* Your assignment: Which of the lines below mention the word "base"? Pull each one out.

* Dataset excerpts:
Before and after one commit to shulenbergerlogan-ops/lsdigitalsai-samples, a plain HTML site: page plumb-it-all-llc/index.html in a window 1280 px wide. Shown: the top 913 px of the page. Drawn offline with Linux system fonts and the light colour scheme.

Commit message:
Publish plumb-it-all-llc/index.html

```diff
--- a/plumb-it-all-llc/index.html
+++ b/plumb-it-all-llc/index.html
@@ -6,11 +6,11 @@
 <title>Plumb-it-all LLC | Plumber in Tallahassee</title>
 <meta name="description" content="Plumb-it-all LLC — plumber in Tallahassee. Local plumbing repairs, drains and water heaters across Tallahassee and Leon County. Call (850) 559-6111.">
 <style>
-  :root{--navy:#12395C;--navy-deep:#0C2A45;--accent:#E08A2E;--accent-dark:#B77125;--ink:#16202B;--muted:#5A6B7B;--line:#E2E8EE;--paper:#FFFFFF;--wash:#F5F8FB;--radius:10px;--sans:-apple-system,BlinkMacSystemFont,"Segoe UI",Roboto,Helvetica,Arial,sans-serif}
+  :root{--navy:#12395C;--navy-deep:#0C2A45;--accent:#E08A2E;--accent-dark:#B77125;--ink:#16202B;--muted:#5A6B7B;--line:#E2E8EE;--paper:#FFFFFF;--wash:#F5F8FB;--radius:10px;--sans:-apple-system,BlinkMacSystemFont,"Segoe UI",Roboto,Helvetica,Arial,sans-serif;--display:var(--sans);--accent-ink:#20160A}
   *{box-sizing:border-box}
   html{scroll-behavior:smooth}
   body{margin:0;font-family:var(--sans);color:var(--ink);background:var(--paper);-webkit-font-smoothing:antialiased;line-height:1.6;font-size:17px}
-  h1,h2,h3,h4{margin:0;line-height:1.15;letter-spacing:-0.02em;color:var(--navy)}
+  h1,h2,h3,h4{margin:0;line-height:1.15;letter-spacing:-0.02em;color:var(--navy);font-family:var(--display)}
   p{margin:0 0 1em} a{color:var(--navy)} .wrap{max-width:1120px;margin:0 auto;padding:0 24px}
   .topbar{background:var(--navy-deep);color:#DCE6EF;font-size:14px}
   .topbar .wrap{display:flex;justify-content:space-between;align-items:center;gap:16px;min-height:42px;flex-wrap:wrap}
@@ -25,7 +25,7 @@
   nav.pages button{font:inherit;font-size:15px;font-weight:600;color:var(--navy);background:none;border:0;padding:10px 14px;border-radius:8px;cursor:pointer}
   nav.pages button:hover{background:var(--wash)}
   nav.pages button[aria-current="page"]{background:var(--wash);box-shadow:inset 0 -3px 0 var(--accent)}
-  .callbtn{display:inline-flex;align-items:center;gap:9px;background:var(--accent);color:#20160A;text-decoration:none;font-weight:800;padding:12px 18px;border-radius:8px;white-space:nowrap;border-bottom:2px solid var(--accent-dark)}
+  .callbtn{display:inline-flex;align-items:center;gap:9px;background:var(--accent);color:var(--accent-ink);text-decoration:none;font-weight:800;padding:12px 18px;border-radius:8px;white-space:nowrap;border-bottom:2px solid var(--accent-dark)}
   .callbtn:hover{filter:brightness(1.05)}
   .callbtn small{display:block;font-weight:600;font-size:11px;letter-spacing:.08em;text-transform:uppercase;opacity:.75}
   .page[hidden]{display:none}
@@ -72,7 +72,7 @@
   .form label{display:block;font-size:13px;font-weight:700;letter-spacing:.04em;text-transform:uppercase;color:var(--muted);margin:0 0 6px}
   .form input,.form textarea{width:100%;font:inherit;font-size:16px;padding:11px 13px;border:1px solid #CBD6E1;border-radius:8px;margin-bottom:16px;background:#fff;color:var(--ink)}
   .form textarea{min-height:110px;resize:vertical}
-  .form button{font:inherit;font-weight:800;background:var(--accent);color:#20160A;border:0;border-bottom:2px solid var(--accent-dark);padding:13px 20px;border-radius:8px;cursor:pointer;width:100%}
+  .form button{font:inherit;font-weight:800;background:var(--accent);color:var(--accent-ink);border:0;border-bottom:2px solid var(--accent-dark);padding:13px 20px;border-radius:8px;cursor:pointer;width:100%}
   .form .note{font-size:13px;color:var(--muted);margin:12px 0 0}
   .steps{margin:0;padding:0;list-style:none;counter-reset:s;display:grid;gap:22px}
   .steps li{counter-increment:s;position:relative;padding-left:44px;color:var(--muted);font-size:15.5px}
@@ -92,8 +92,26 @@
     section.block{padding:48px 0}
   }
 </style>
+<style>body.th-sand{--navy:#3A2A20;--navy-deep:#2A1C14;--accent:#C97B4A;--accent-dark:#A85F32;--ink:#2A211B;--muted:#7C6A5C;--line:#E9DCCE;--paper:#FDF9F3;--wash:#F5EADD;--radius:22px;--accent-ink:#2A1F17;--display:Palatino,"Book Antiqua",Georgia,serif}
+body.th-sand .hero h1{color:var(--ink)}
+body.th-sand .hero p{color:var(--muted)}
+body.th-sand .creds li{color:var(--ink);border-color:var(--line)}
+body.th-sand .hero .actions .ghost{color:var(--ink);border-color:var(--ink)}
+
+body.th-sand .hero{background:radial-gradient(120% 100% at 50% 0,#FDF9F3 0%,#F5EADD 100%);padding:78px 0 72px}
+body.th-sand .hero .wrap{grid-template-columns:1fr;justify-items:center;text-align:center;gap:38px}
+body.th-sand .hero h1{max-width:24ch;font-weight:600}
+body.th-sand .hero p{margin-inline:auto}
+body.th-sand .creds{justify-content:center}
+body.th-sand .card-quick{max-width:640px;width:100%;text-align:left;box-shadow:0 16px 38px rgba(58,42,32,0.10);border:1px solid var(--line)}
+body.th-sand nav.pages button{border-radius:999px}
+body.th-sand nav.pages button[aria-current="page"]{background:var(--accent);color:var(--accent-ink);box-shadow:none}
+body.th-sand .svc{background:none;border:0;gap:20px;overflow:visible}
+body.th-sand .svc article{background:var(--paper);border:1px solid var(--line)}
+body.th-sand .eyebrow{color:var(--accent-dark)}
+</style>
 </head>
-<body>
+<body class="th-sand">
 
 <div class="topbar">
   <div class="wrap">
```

--

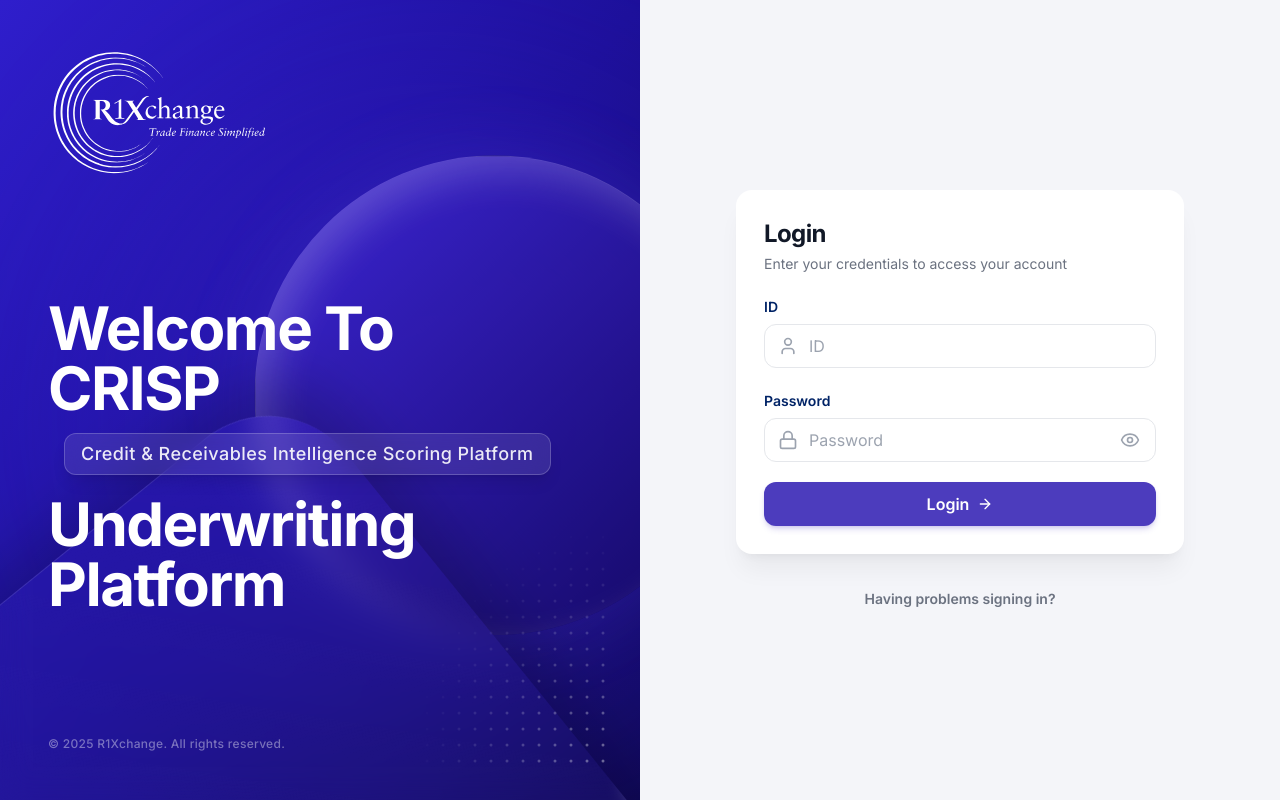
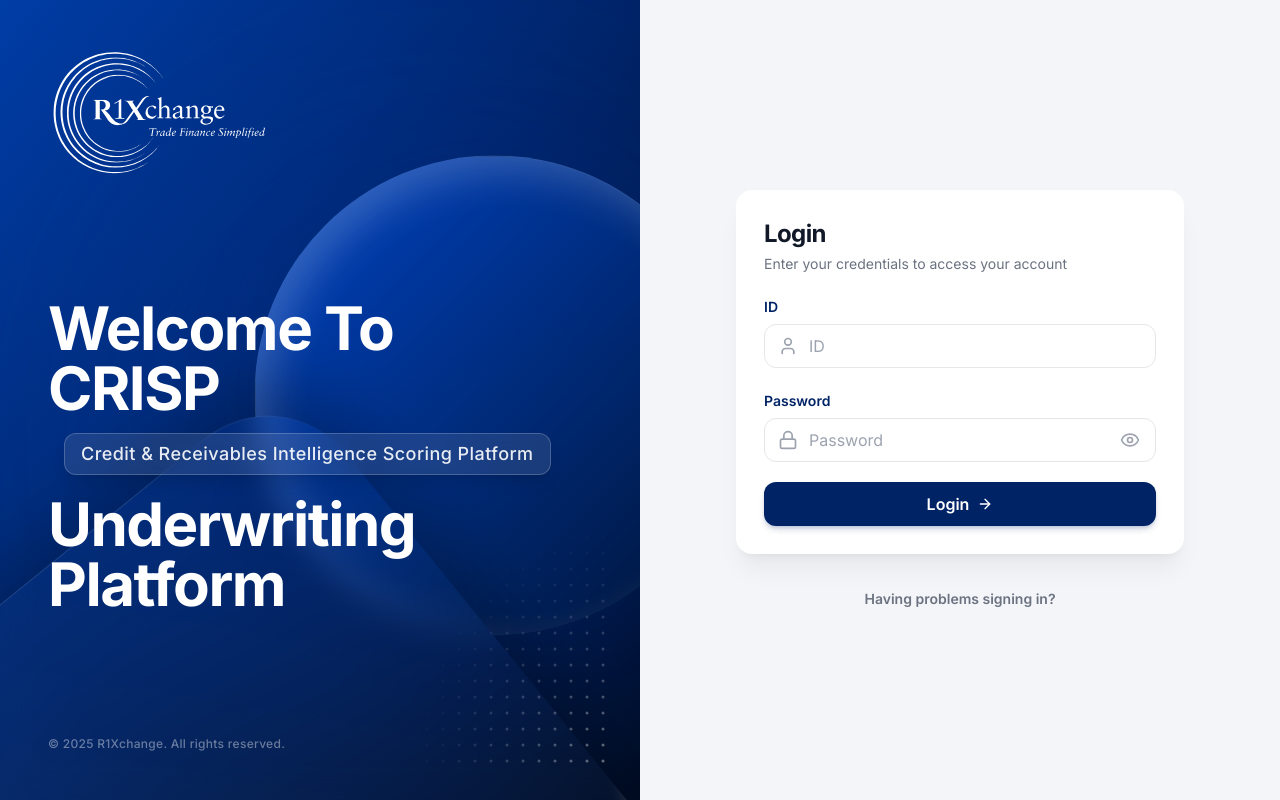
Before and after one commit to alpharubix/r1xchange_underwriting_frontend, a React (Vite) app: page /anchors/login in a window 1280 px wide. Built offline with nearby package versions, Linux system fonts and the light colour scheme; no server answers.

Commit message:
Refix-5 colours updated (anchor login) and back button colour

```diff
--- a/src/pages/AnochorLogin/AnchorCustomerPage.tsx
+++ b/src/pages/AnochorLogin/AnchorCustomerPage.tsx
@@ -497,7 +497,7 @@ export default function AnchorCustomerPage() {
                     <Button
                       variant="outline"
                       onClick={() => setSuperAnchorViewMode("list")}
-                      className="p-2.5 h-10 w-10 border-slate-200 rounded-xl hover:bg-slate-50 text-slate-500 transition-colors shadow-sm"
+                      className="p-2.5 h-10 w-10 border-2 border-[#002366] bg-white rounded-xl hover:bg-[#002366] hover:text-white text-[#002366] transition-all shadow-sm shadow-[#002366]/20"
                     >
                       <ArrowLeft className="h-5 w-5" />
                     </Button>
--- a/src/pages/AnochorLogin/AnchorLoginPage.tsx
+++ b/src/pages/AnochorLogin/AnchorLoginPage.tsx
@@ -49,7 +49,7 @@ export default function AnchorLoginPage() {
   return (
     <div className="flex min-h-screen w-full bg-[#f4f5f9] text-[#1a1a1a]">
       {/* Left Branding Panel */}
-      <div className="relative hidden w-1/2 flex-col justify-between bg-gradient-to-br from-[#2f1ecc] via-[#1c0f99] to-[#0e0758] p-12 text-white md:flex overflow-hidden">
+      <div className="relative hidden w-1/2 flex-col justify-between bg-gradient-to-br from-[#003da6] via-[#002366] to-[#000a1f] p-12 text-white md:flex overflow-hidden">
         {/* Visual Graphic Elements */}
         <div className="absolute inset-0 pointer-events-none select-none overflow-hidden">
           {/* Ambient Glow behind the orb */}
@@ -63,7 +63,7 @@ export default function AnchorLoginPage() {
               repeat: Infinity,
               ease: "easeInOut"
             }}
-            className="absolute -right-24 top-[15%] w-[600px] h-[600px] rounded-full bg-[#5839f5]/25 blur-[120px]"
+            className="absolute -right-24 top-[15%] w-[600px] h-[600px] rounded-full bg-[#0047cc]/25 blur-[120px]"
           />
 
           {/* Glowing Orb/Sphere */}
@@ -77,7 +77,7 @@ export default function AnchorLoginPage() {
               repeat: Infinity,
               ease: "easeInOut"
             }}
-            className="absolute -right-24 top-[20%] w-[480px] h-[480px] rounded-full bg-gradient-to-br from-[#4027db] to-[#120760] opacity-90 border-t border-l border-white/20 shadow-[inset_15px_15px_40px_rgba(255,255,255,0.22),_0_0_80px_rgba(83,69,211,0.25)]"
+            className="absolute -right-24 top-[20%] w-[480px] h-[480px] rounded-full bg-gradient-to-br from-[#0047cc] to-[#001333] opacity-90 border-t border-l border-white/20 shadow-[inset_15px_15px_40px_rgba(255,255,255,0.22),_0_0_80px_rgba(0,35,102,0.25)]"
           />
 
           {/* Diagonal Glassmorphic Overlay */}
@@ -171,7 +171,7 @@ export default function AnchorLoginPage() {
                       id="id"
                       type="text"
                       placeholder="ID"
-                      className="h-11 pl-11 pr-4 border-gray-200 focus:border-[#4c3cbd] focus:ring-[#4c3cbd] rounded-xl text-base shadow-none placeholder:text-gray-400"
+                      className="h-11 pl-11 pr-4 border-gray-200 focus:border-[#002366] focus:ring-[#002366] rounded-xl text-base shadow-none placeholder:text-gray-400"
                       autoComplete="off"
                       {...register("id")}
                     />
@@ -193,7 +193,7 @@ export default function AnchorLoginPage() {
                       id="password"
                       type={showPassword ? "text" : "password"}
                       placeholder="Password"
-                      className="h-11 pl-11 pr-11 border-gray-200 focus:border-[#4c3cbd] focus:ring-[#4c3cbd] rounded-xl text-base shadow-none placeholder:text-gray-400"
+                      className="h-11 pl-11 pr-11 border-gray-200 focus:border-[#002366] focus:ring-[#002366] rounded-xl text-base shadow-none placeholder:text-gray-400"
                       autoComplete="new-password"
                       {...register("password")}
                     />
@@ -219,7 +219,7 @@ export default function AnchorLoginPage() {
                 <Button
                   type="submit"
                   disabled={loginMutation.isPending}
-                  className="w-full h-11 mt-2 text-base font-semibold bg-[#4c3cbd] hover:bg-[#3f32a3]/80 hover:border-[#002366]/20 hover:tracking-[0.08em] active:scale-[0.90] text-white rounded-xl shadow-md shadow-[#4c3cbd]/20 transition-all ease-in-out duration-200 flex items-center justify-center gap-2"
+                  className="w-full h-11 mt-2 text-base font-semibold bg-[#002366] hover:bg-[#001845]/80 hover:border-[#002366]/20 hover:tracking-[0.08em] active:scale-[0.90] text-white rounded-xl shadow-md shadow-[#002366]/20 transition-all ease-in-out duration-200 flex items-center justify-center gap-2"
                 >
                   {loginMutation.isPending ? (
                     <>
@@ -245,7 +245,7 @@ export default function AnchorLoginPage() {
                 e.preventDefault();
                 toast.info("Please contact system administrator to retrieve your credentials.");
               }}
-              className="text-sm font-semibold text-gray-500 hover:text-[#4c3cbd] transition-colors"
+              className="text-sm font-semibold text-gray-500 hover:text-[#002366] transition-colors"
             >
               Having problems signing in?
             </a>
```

==

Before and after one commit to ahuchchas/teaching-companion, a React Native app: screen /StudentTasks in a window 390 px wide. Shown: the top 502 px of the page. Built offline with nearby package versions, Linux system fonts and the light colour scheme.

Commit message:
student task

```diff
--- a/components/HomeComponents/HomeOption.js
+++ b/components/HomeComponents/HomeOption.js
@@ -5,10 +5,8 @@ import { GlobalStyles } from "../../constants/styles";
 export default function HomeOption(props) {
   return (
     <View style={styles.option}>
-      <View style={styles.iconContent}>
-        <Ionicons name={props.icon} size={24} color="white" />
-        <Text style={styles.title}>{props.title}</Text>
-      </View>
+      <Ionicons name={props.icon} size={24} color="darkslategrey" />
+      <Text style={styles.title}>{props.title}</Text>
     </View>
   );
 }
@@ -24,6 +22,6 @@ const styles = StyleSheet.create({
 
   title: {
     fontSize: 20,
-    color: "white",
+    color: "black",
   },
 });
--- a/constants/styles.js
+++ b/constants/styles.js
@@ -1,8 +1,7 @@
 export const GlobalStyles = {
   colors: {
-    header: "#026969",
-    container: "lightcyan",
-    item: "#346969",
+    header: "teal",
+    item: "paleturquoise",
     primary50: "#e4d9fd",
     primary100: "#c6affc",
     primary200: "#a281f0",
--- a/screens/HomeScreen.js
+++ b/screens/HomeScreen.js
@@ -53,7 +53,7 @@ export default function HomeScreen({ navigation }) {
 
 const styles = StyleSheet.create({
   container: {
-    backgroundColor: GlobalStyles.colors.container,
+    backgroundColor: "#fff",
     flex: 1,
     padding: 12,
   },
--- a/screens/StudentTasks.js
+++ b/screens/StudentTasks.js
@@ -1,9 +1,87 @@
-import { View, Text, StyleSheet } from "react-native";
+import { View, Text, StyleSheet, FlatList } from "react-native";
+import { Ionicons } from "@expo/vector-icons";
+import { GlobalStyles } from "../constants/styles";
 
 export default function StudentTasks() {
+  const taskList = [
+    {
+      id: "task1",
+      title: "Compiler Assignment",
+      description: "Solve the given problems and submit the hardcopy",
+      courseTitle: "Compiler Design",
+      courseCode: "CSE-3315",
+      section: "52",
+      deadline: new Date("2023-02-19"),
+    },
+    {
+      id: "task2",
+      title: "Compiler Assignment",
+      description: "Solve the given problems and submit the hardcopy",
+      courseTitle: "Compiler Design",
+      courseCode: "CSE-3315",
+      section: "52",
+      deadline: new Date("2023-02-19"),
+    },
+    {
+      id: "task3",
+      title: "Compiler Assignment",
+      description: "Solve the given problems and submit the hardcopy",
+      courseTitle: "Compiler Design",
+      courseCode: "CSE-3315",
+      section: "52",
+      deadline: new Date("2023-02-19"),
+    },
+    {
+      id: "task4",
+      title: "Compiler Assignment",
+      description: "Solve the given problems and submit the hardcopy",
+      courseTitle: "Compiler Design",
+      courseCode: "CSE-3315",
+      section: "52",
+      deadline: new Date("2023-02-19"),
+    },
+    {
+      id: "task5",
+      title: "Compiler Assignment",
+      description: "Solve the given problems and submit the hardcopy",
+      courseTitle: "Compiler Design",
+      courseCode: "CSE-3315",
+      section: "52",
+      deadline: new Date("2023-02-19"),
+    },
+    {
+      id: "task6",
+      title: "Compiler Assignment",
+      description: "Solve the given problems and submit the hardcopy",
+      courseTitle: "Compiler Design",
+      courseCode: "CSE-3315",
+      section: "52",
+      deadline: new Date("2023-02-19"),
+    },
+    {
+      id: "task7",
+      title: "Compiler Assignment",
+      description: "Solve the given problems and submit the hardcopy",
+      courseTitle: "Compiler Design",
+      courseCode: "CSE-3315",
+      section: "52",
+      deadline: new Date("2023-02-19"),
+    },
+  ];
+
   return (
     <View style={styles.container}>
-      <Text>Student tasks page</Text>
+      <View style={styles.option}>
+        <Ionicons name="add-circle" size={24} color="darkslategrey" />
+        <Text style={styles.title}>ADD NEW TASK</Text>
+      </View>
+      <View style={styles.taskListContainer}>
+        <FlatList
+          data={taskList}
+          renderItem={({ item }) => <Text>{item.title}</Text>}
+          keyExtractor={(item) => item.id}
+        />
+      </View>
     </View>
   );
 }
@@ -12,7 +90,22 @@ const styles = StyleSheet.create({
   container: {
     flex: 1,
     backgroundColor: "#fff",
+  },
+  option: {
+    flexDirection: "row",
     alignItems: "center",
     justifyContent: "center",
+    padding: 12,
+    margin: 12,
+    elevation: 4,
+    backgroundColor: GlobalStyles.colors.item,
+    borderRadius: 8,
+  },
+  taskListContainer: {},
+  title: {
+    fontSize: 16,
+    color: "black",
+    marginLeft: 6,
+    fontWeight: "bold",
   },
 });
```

* Exercise answer:
-                      className="h-11 pl-11 pr-4 border-gray-200 focus:border-[#4c3cbd] focus:ring-[#4c3cbd] rounded-xl text-base shadow-none placeholder:text-gray-400"
+                      className="h-11 pl-11 pr-4 border-gray-200 focus:border-[#002366] focus:ring-[#002366] rounded-xl text-base shadow-none placeholder:text-gray-400"
-                      className="h-11 pl-11 pr-11 border-gray-200 focus:border-[#4c3cbd] focus:ring-[#4c3cbd] rounded-xl text-base shadow-none placeholder:text-gray-400"
+                      className="h-11 pl-11 pr-11 border-gray-200 focus:border-[#002366] focus:ring-[#002366] rounded-xl text-base shadow-none placeholder:text-gray-400"
-                  className="w-full h-11 mt-2 text-base font-semibold bg-[#4c3cbd] hover:bg-[#3f32a3]/80 hover:border-[#002366]/20 hover:tracking-[0.08em] active:scale-[0.90] text-white rounded-xl shadow-md shadow-[#4c3cbd]/20 transition-all ease-in-out duration-200 flex items-center justify-center gap-2"
+                  className="w-full h-11 mt-2 text-base font-semibold bg-[#002366] hover:bg-[#001845]/80 hover:border-[#002366]/20 hover:tracking-[0.08em] active:scale-[0.90] text-white rounded-xl shadow-md shadow-[#002366]/20 transition-all ease-in-out duration-200 flex items-center justify-center gap-2"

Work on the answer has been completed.